(Materials provided)
—————
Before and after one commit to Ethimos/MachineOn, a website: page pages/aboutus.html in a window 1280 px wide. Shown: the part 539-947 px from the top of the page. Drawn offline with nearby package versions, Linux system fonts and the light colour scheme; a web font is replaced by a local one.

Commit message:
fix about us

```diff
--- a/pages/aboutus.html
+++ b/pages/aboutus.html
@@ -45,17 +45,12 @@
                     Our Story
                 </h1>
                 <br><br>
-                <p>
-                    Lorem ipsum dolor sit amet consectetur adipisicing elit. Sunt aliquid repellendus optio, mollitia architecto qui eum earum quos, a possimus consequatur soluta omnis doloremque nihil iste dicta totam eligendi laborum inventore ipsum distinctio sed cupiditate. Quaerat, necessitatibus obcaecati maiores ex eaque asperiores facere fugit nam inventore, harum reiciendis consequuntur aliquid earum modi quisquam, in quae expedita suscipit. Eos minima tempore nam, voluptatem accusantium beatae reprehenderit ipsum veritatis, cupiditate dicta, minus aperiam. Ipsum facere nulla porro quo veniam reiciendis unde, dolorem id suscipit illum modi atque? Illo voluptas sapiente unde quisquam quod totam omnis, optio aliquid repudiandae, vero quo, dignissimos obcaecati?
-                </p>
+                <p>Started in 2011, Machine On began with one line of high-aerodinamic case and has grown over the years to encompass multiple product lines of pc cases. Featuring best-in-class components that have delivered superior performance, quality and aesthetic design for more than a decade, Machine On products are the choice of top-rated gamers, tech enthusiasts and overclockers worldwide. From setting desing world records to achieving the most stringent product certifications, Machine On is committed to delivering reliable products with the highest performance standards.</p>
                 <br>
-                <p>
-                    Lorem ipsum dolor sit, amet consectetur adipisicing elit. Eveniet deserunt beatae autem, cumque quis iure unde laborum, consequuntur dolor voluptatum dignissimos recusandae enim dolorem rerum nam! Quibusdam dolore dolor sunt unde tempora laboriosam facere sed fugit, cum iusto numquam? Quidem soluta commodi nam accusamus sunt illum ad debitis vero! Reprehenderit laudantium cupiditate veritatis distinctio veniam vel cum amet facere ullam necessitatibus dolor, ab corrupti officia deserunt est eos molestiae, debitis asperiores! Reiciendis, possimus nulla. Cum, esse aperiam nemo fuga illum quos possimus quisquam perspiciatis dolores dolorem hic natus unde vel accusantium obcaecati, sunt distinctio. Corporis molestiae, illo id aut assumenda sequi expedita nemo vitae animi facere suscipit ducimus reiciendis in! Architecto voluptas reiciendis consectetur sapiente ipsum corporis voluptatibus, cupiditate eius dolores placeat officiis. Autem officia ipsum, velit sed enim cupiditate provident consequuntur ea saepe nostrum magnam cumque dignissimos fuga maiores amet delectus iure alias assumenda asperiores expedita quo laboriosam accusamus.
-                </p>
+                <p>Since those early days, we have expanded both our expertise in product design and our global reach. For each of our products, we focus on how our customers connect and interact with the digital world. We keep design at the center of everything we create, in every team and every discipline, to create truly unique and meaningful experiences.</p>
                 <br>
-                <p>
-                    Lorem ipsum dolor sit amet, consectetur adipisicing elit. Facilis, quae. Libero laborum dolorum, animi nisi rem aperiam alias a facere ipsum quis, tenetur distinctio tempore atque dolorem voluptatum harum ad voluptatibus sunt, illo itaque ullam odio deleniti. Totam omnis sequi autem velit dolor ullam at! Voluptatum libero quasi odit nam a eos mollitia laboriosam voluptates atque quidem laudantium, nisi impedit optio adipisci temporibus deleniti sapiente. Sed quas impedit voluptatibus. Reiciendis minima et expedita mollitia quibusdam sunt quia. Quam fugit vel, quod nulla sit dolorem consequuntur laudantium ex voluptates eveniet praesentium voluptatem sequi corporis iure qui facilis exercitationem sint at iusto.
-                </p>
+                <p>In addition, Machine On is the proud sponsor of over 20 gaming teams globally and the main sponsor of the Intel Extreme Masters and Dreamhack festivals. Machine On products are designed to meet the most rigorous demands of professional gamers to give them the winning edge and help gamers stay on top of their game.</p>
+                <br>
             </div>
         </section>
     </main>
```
—————
(Task prompt)
Figure out how many lines of the data above include "aboutus", then give the number and nothing more.

(Written reply)
3